* THE PROBLEM *
Find each line below that includes "request", then copy it.

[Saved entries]
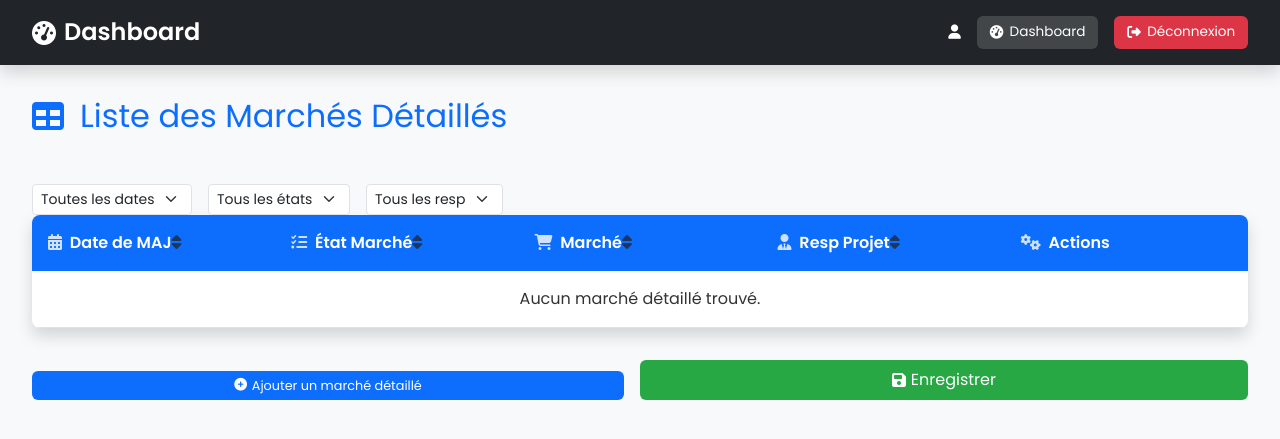
Repository: Andriatiana669/Retour_XP
Page: dashboard/templates/dashboard/liste_marche.html
The author's editor kept a copy of each file at every save. The page is drawn from the files as they stood at one save, then again after the next save.
The browser window is 1280 px wide. The pictures show the whole page.
The page is served by the project's application, run on Django 5.2 (manage.py). Other server files are loaded and not shown. The template is opened directly, without the code that normally fills it, so the values that code supplies are empty.

Above is the page before, as saved 2026-01-07 16:22:24.

### dashboard/templates/dashboard/liste_marche.html
{% extends 'dashboard/base.html' %}
{% load static %}
{% block title %}Marchés – {{ marche_global.nom }}{% endblock %}

{% block extra_css %}
    <link rel="stylesheet" href="{% static 'dashboard/css/liste_marche.css' %}">
{% endblock %}

{% block content %}
<h2><i class="fas fa-table me-2" style="color: var(--primary-color);"></i>
    <span style="color: var(--primary-color);">Liste des Marchés Détaillés</span></h2>

<!-- Barre de filtres -->
<div id="filtersBar" class="filters-bar"></div>

<!-- Tableau -->
<table class="marches-table">
    <thead>
        <tr>
            <th data-type="date"><i class="fas fa-calendar-alt me-1"></i> Date de MAJ</th>
            <th><i class="fas fa-tasks me-1"></i> État Marché</th>
            <th><i class="fas fa-shopping-cart me-1"></i> Marché</th>
            <th><i class="fas fa-user-tie me-1"></i> Resp Projet</th>
            <th><i class="fas fa-cogs me-1"></i> Actions</th>
        </tr>
    </thead>
    <tbody>
        {% for marche in marches_detailles %}
        <tr data-id="{{ marche.id }}">
            <td>{{ marche.date_maj|date:"d/m/Y H:i" }}</td>

            <!-- État modifiable -->
            <td class="etat-cell">
                <form class="etat-inline">
                    {% csrf_token %}
                    <select name="etat" class="etat-select"
                            style="color:{{ marche.etat_affaire.couleur|default:'#6c757d' }};
                                   background:{{ marche.etat_affaire.couleur_fond|default:'#f8f9fa' }};
                                   border-color:{{ marche.etat_affaire.couleur|default:'#ced4da' }};">
                        <option value="">– Non défini –</option>
                        {% for etat in etats %}
                        <option value="{{ etat.id }}"
                                {% if marche.etat_affaire.id == etat.id %}selected{% endif %}
                                style="color:{{ etat.couleur }};background:{{ etat.couleur_fond }};">
                            {{ etat.nom }}
                        </option>
                        {% endfor %}
                    </select>
                    <button type="submit" class="save-etat-btn" title="Actualiser">
                        <i class="fas fa-sync-alt"></i>
                    </button>
                </form>
            </td>

            <td>{{ marche.nom_marche }}</td>
            <td>{{ marche.resp_marche }}</td>

            <!-- Actions -->
            <td>
                <div class="actions-cell">
                    <a href="{% url 'marches:description' marche.id %}" class="btn-voir"><i class="fas fa-eye"></i> </a> <!-- Voir -->
                    <a href="{% url 'dashboard:modifier_marche' marche.id %}" class="btn-voir mod"><i class="fas fa-edit"></i> </a> <!-- Modifier -->
                    <a href="{% url 'dashboard:supprimer_marche' marche.id %}" class="btn-voir del"
                       onclick="return confirm('Supprimer ce marché ?');"><i class="fas fa-trash"></i> </a> <!-- Supprimer -->
                </div>
            </td>
        </tr>
        {% empty %}
        <tr><td colspan="5" class="text-center">Aucun marché détaillé trouvé.</td></tr>
        {% endfor %}
    </tbody>
</table>

<!-- Boutons centrés -->
<div class="center-buttons">
    <a href="{% url 'dashboard:ajouter_marche' marche_global.id %}" class="btn-voir">
        <i class="fas fa-plus-circle"></i> Ajouter un marché détaillé
    </a>
    <button id="saveAllEtats" class="btn-voir save">
        <i class="fas fa-save"></i> Enregistrer
    </button>
</div>
{% endblock %}

{% block extra_js %}
    <script src="{% static 'dashboard/js/liste_marche.js' %}"></script>
{% endblock %}

### dashboard/templates/dashboard/base.html
{% load static %}
<!DOCTYPE html>
<html lang="fr">
<head>
    <meta charset="UTF-8">
    <meta name="viewport" content="width=device-width, initial-scale=1.0">
    <title>{% block title %}Dashboard - Retour XP{% endblock %}</title>

    <!-- Polices et icônes -->
    <link rel="stylesheet" href="https://cdnjs.cloudflare.com/ajax/libs/font-awesome/6.4.0/css/all.min.css">
    <link href="https://fonts.googleapis.com/css2?family=Poppins:wght@300;400;600&display=swap" rel="stylesheet">

    <!-- Bootstrap + CSS global -->
    <link href="https://cdn.jsdelivr.net/npm/bootstrap@5.3.2/dist/css/bootstrap.min.css" rel="stylesheet">
    <link rel="stylesheet" href="{% static 'dashboard/css/dashboard.css' %}">

    {% block extra_css %}{% endblock %}
</head>
<body>
    <!-- HEADER COMMUN -->
    <header>
        <h1><i class="fas fa-tachometer-alt"></i> Dashboard</h1>

        <div class="header-actions">
            <!-- Nom utilisateur -->
            <span class="user-name"><i class="fas fa-user"></i> {{ request.user.username }}</span>

            <!-- Fil d'Ariane (hors page d'accueil) -->
            {% if request.resolver_match.url_name != 'dashboard' %}
            <nav class="breadcrumb-bar">
                <a href="{% url 'dashboard:dashboard' %}" class="btn-nav">
                    <i class="fas fa-tachometer-alt"></i> Dashboard
                </a>
                {% if request.resolver_match.url_name == 'description' %}
                <a href="{% url 'dashboard:liste_marche' object.marche_global.id %}" class="btn-nav">
                    <i class="fas fa-arrow-left"></i> Retour à la liste
                </a>
                {% endif %}
            </nav>
            {% endif %}

            <!-- Déconnexion (rouge) -->
            <a href="{% url 'authentification:logout' %}" class="btn-logout">
                <i class="fas fa-sign-out-alt"></i> Déconnexion
            </a>
        </div>
    </header>

    <!-- CONTENU DES PAGES FILLES -->
    <main>
        {% block content %}{% endblock %}
    </main>

    <!-- JS COMMUN -->
    <script src="https://cdn.jsdelivr.net/npm/bootstrap@5.3.2/dist/js/bootstrap.bundle.min.js"></script>
    {% block extra_js %}{% endblock %}
</body>
</html>

### Retour_XP/urls.py
"""
URL configuration for Retour_XP project.

The `urlpatterns` list routes URLs to views. For more information please see:
    https://docs.djangoproject.com/en/5.2/topics/http/urls/
Examples:
Function views
    1. Add an import:  from my_app import views
    2. Add a URL to urlpatterns:  path('', views.home, name='home')
Class-based views
    1. Add an import:  from other_app.views import Home
    2. Add a URL to urlpatterns:  path('', Home.as_view(), name='home')
Including another URLconf
    1. Import the include() function: from django.urls import include, path
    2. Add a URL to urlpatterns:  path('blog/', include('blog.urls'))
"""
# Retour_XP/urls.py
from django.contrib import admin
from django.urls import path, include
from django.conf import settings
from django.conf.urls.static import static

urlpatterns = [
    path('admin/', admin.site.urls),
    path('', include('authentification.urls')),
    path('dashboard/', include('dashboard.urls')),
    path('marches/', include('marches.urls')),
]

if settings.DEBUG:
    urlpatterns += static(settings.MEDIA_URL, document_root=settings.MEDIA_ROOT)
    urlpatterns += static(settings.STATIC_URL, document_root=settings.STATIC_ROOT)

### authentification/urls.py
# authentification/urls.py
from django.urls import path
from . import views

app_name = 'authentification'

urlpatterns = [
    path('', views.login_view, name='login'),
    path('logout/', views.custom_logout, name='logout'),   # ← nouvelle ligne
]

### dashboard/urls.py
# dashboard/urls.py
from django.urls import path
from . import views

app_name = 'dashboard'

urlpatterns = [
    path('', views.dashboard_view, name='dashboard'),
    path('marche/<int:marche_global_id>/', views.liste_marche_view, name='liste_marche'),
    path('marche/<int:marche_global_id>/ajouter/', views.ajouter_marche_view, name='ajouter_marche'),
    path('marche/change-etat/<int:pk>/', views.change_etat_view, name='change_etat'),
    path('marche/modifier/<int:pk>/', views.modifier_marche_view, name='modifier_marche'),
    path('marche/supprimer/<int:pk>/', views.supprimer_marche_view, name='supprimer_marche'),
]

### marches/urls.py
# marches/urls.py
from django.urls import path
from . import views

app_name = 'marches'

urlpatterns = [
    path('description/<int:marche_detaille_id>/', views.description_view, name='description'),
]

### dashboard/static/dashboard/css/dashboard.css
/* ---------- VARIABLES ---------- */
:root {
    --primary-color: #0d6efd;
    --secondary-color: #6c757d;
    --success-color: #28a745;
    --danger-color: #dc3545;
    --light-color: #f8f9fa;
    --dark-color: #212529;
    --shadow-sm: 0 .125rem .25rem rgba(0,0,0,.075);
    --shadow-md: 0 .5rem 1rem rgba(0,0,0,.15);
    --shadow-lg: 0 1rem 3rem rgba(0,0,0,.175);
    --transition: all .3s ease;
}

/* ---------- BASE ---------- */
body {
    font-family: 'Poppins', 'Segoe UI', Roboto, Arial, sans-serif;
    background: var(--light-color);
    margin: 0;
    padding: 0;
    color: #333;
}

/* ---------- HEADER ---------- */
header {
    background: var(--dark-color);
    color: #fff;
    padding: 1rem 2rem;
    display: flex;
    justify-content: space-between;
    align-items: center;
    box-shadow: var(--shadow-md);
    position: sticky;
    top: 0;
    z-index: 100;
}
header h1 {
    margin: 0;
    font-size: 1.5rem;
    font-weight: 600;
    display: flex;
    align-items: center;
    gap: .5rem;
}

.header-actions {
    display: flex;
    align-items: center;
    gap: 1rem;
}
.user-name {
    font-size: .9rem;
    color: #fff;
    white-space: nowrap;
}

.breadcrumb-bar {
    display: flex;
    gap: .5rem;
}
.btn-nav {
    background: rgba(255,255,255,.15);
    color: #fff;
    padding: .4rem .8rem;
    border-radius: .375rem;
    text-decoration: none;
    font-size: .85rem;
    display: inline-flex;
    align-items: center;
    gap: .4rem;
    transition: background .2s;
}
.btn-nav:hover { background: rgba(255,255,255,.25); }

.btn-logout {
    background: var(--danger-color);
    color: #fff;
    padding: .4rem .8rem;
    border-radius: .375rem;
    text-decoration: none;
    font-size: .85rem;
    display: inline-flex;
    align-items: center;
    gap: .4rem;
    transition: background .2s;
}
.btn-logout:hover { background: #c82333; }

/* ---------- MAIN ---------- */
main {
    padding: 2rem;
    max-width: 1400px;
    margin: 0 auto;
}
main h2 {
    color: var(--dark-color);
    margin-bottom: 1.5rem;
    display: flex;
    align-items: center;
    gap: .5rem;
}

/* ---------- DASHBOARD CONTROLS ---------- */
.dashboard-controls {
    display: flex;
    justify-content: space-between;
    margin-bottom: 1.5rem;
    gap: 1rem;
    flex-wrap: wrap;
}
.search-bar {
    flex: 1;
    min-width: 200px;
}
.search-bar input {
    width: 100%;
    padding: .75rem 1rem;
    border: 1px solid #dee2e6;
    border-radius: .5rem;
    font-size: 1rem;
    transition: var(--transition);
}
.search-bar input:focus {
    border-color: var(--primary-color);
    outline: none;
    box-shadow: 0 0 0 .25rem rgba(13, 110, 253, .25);
}
.filter-options select {
    padding: .75rem 1rem;
    border: 1px solid #dee2e6;
    border-radius: .5rem;
    background: #fff;
    cursor: pointer;
    min-width: 180px;
}

/* ---------- GRILLE ---------- */
.marches-grid {
    display: grid;
    grid-template-columns: repeat(auto-fill, minmax(280px, 1fr));
    gap: 1.5rem;
    margin-top: 1.5rem;
}

/* ---------- CARTE ---------- */
.marche-card {
    background: #fff;
    padding: 1.5rem;
    border-radius: .5rem;
    box-shadow: var(--shadow-sm);
    border: 1px solid #e9ecef;
    display: flex;
    flex-direction: column;
    position: relative;
    overflow: hidden;
    transition: var(--transition);
}
.marche-card::before {
    content: "📊";
    position: absolute;
    top: 1rem;
    right: 1rem;
    font-size: 1.5rem;
    opacity: .1;
    color: var(--primary-color);
}
.marche-card:hover {
    transform: translateY(-5px) scale(1.01);
    box-shadow: var(--shadow-lg);
    border-color: var(--primary-color);
}
.marche-card h3 {
    margin: 0 0 .5rem 0;
    color: var(--primary-color);
    font-weight: 600;
}
.marche-card p {
    color: var(--secondary-color);
    margin: .5rem 0 1rem 0;
    flex-grow: 1;
}
.marche-stats { margin: .5rem 0; }
.projet-count {
    background: var(--success-color);
    color: #fff;
    padding: .25rem .75rem;
    border-radius: 1rem;
    font-size: .875rem;
    font-weight: 600;
    display: inline-flex;
    align-items: center;
    gap: .5rem;
}
.projet-count::before { content: "📦"; }

/* ---------- BOUTON ---------- */
.btn-voir {
    display: inline-flex;
    align-items: center;
    gap: .5rem;
    margin-top: auto;
    padding: .5rem 1rem;
    background: var(--primary-color);
    color: #fff;
    text-decoration: none;
    border-radius: .375rem;
    font-weight: 500;
    transition: var(--transition);
    align-self: flex-start;
}
.btn-voir:hover {
    background: #0b5ed7;
    transform: translateY(-1px);
}

/* ---------- ANIMATION ---------- */
@keyframes fadeIn {
    from { opacity: 0; transform: translateY(10px); }
    to { opacity: 1; transform: translateY(0); }
}
.marche-card { animation: fadeIn .3s ease forwards; }

/* ---------- RESPONSIVE ---------- */
@media (max-width: 768px) {
    .dashboard-controls { flex-direction: column; }
    .marches-grid { grid-template-columns: 1fr; }
}

### dashboard/static/dashboard/css/liste_marche.css
/* ---------- VARIABLES ---------- */
:root {
    --primary-color: #0d6efd;
    --secondary-color: #6c757d;
    --success-color: #28a745;
    --danger-color: #dc3545;
    --light-color: #f8f9fa;
    --dark-color: #212529;
    --shadow-sm: 0 .125rem .25rem rgba(0,0,0,.075);
    --shadow-md: 0 .5rem 1rem rgba(0,0,0,.15);
    --transition: all .3s ease;
    --hover-bg: rgba(13,110,253,.1);
    --border-color: #dee2e6;
}

/* ---------- BASE ---------- */
body {
    font-family: 'Poppins', Arial, sans-serif;
    margin: 0;
    padding: 0;
    background: var(--light-color);
    color: #333;
}

/* ---------- FILTRES ---------- */
.filters-bar {
    display: flex;
    flex-wrap: wrap;
    gap: 1rem;
    margin-bottom: 1.5rem;
    align-items: center;
}
.filters-bar label {
    font-weight: 600;
    font-size: .9rem;
    color: var(--dark-color);
    white-space: nowrap;
}
.filters-bar select {
    min-width: 180px;
    font-size: .85rem;
    padding: .35rem .5rem;
    border: 1px solid var(--border-color);
    border-radius: .25rem;
    background: #fff;
    transition: border-color .2s, box-shadow .2s;
}
.filters-bar select:focus {
    border-color: var(--primary-color);
    box-shadow: 0 0 0 .15rem rgba(13,110,253,.25);
    outline: none;
}

/* ---------- TABLE ---------- */
.marches-table {
    width: 100%;
    background: #fff;
    border-radius: .5rem;
    overflow: hidden;
    box-shadow: var(--shadow-md);
    border-collapse: separate;
    border-spacing: 0;
}
.marches-table thead { display: table; width: 100%; table-layout: fixed; }
.marches-table th {
    background: var(--primary-color);
    color: #fff;
    padding: 1rem;
    text-align: left;
    font-weight: 600;
    cursor: pointer;
    user-select: none;
}
.marches-table th i { color: rgba(255,255,255,.8); }
.marches-table tbody { display: table; width: 100%; table-layout: fixed; }
.marches-table td {
    padding: 1rem;
    border-bottom: 1px solid var(--border-color);
    vertical-align: middle;
}
.marches-table tbody tr:hover { background: var(--hover-bg); }

/* ---------- ACTIONS ---------- */
.actions-cell {
    display: flex;
    gap: .4rem;
    flex-wrap: wrap;
}
/* boutons identiques : même taille + icônes */
.btn-voir {
    flex: 1 1 0;
    min-width: 70px;
    padding: .3rem .5rem;
    font-size: .8rem;
    border-radius: .375rem;
    text-decoration: none;
    color: #fff;
    display: inline-flex;
    align-items: center;
    justify-content: center;
    gap: .3rem;
    transition: var(--transition);
    text-align: center;
}
.btn-voir:hover { transform: translateY(-1px); }

/* couleurs */
.btn-voir.mod { background: var(--secondary-color); }
.btn-voir.del { background: var(--danger-color); }
.btn-voir.save { background: var(--success-color); }

/* ---------- ÉTAT ---------- */
.etat-cell { vertical-align: middle; }
.etat-inline {
    display: flex;
    gap: .25rem;
    align-items: center;
}
.etat-select {
    max-width: 160px;
    font-size: .85rem;
    font-weight: 600;
    border-radius: .25rem;
    padding: .25rem .4rem;
    border: 1px solid;
    transition: var(--transition);
}
.save-etat-btn {
    background: transparent;
    border: none;
    color: var(--primary-color);
    cursor: pointer;
    font-size: .9rem;
    padding: .2rem .4rem;
    border-radius: .25rem;
    transition: background .2s;
}
.save-etat-btn:hover { background: var(--hover-bg); }

/* ---------- BOUTONS CENTRÉS ---------- */
.center-buttons {
    display: flex;
    justify-content: center;
    gap: 1rem;
    margin: 2rem 0;
}

/* bouton « Enregistrer » : même taille qu’« Ajouter » + pas de bordure */
.center-buttons .btn-voir.save {
    border: none;                       /* ← plus de bordure */
    min-width: auto;                    /* ← même largeur que le voisin */
    padding: .5rem 1rem;                /* ← même padding que « Ajouter » */
    font-size: 1rem;                    /* ← même taille de texte */
}

/* ---------- RESPONSIVE ---------- */
@media (max-width: 768px) {
    .marches-table { font-size: .875rem; }
    .marches-table th, .marches-table td { padding: .75rem; }
    .btn-voir { min-width: 60px; font-size: .75rem; }
}

### dashboard/static/dashboard/js/liste_marche.js
/*  dashboard/static/dashboard/js/liste_marche.js  */
document.addEventListener('DOMContentLoaded', () => {
    /* ---------- UTILS ---------- */
    const $ = s => document.querySelector(s);
    const $$ = s => [...document.querySelectorAll(s)];

    const table   = $('.marches-table tbody');
    const rows    = $$('tr[data-id]');
    const csrf    = $('[name=csrfmiddlewaretoken]')?.value;

    /* ---------- TRI ---------- */
    let sortState = {}; // {colIndex: 1|-1}
    $$('thead th').forEach((th, idx) => {
        if (idx > 3) return; // on ne tri que les 4 premières colonnes
        th.style.cursor = 'pointer';
        th.insertAdjacentHTML('beforeend', '<i class="fas fa-sort text-muted sort-icon"></i>');
        th.addEventListener('click', () => {
            const dir = (sortState[idx] || 1) * -1;
            sortState = {[idx]: dir};
            const sorted = [...rows].sort((a, b) => {
                let va = a.cells[idx].textContent.trim();
                let vb = b.cells[idx].textContent.trim();
                if (idx === 0) { // Date de MAJ
                    va = new Date(va.split('/').reverse().join('-'));
                    vb = new Date(vb.split('/').reverse().join('-'));
                }
                return va > vb ? dir : -dir;
            });
            sorted.forEach(r => table.appendChild(r));
        });
    });

    /* ---------- FILTRES ---------- */
    // 1) filtre Date
    const dateFilter = document.createElement('select');
    dateFilter.className = 'form-select form-select-sm d-inline-block w-auto me-3';
    dateFilter.innerHTML = `
        <option value="all">Toutes les dates</option>
        <option value="today">Aujourd'hui</option>
        <option value="week">Cette semaine</option>
        <option value="month">Ce mois</option>`;
    document.querySelector('.marches-table').before(dateFilter);

    // 2) filtre État
    const etatFilter = document.createElement('select');
    etatFilter.className = 'form-select form-select-sm d-inline-block w-auto me-3';
    etatFilter.innerHTML = '<option value="all">Tous les états</option>';
    const etats = [...new Set(rows.map(r => r.querySelector('select[name="etat"] option:checked')?.textContent.trim() || 'Non défini'))];
    etats.sort().forEach(e => etatFilter.innerHTML += `<option value="${e}">${e}</option>`);
    document.querySelector('.marches-table').before(etatFilter);

    // 3) filtre Resp
    const respFilter = document.createElement('select');
    respFilter.className = 'form-select form-select-sm d-inline-block w-auto me-3';
    respFilter.innerHTML = '<option value="all">Tous les resp</option>';
    const resps = [...new Set(rows.map(r => r.cells[3].textContent.trim()))];
    resps.sort().forEach(r => respFilter.innerHTML += `<option value="${r}">${r}</option>`);
    document.querySelector('.marches-table').before(respFilter);

    /* ---------- APPLICATION DES FILTRES ---------- */
    function applyFilters() {
        const dVal = dateFilter.value;
        const eVal = etatFilter.value;
        const rVal = respFilter.value;

        const now = new Date();
        const startOfWeek = new Date(now.setDate(now.getDate() - now.getDay()));
        const startOfMonth = new Date(now.getFullYear(), now.getMonth(), 1);

        rows.forEach(tr => {
            const dateTxt = tr.cells[0].textContent.trim();
            const dateRow = new Date(dateTxt.split('/').reverse().join('-'));
            const etatTxt = tr.querySelector('select[name="etat"] option:checked')?.textContent.trim() || 'Non défini';
            const respTxt = tr.cells[3].textContent.trim();

            let okDate = dVal === 'all' ||
                (dVal === 'today' && dateRow.toDateString() === new Date().toDateString()) ||
                (dVal === 'week' && dateRow >= startOfWeek) ||
                (dVal === 'month' && dateRow >= startOfMonth);

            let okEtat = eVal === 'all' || etatTxt === eVal;
            let okResp = rVal === 'all' || respTxt === rVal;

            tr.style.display = (okDate && okEtat && okResp) ? '' : 'none';
        });
    }
    dateFilter.addEventListener('change', applyFilters);
    etatFilter.addEventListener('change', applyFilters);
    respFilter.addEventListener('change', applyFilters);

    /* ---------- SAUVEGARDE RAPIDE DES ÉTATS ---------- */
    const saveBtn = $('#saveAllEtats');
    if (saveBtn) {
        saveBtn.addEventListener('click', async () => {
            let okCount = 0;
            for (const tr of rows) {
                if (tr.style.display === 'none') continue; // on ignore les lignes cachées
                const id = tr.dataset.id;
                const etatId = tr.querySelector('select[name="etat"]').value;
                try {
                    const resp = await fetch(`/dashboard/marche/change-etat/${id}/`, {
                        method: 'POST',
                        headers: {'X-CSRFToken': csrf, 'Content-Type': 'application/json'},
                        body: JSON.stringify({etat: etatId})
                    });
                    if (resp.ok) okCount++;
                } catch (e) { console.error(e); }
            }
            alert(`${okCount} état(s) mis à jour`);
            location.reload();
        });
    }
});

After the next save:
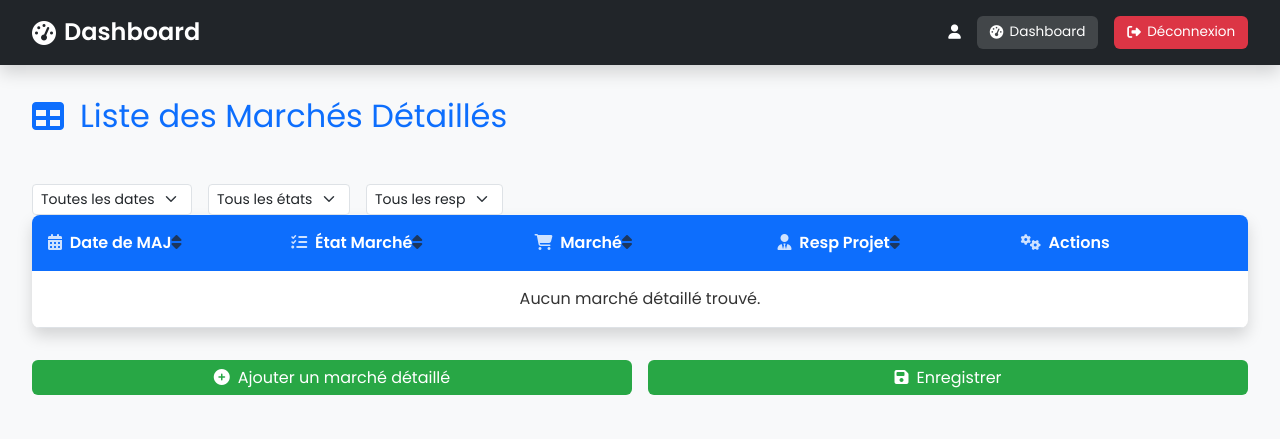
Saved 2 min 38 s later.
--- a/dashboard/static/dashboard/css/liste_marche.css
+++ b/dashboard/static/dashboard/css/liste_marche.css
@@ -145,6 +145,30 @@ body {
     margin: 2rem 0;
 }
 
+/* même look pour <a> et <button> */
+.center-buttons .btn-voir,
+.center-buttons button.btn-voir {
+    border: none;
+    min-width: auto;
+    padding: .5rem 1rem;
+    font-size: 1rem;
+    line-height: 1.2;
+    display: inline-flex;
+    align-items: center;
+    justify-content: center;
+    gap: .5rem;
+    text-decoration: none;
+    cursor: pointer;
+    background: var(--success-color); /* couleur spécifique au bouton save */
+    color: #fff;
+    border-radius: .375rem;
+    transition: var(--transition);
+}
+.center-buttons .btn-voir:hover,
+.center-buttons button.btn-voir:hover {
+    transform: translateY(-1px);
+}
+
 /* bouton « Enregistrer » : même taille qu’« Ajouter » + pas de bordure */
 .center-buttons .btn-voir.save {
     border: none;                       /* ← plus de bordure */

* EXERCISE RESULT *
            <span class="user-name"><i class="fas fa-user"></i> {{ request.user.username }}</span>
            {% if request.resolver_match.url_name != 'dashboard' %}
                {% if request.resolver_match.url_name == 'description' %}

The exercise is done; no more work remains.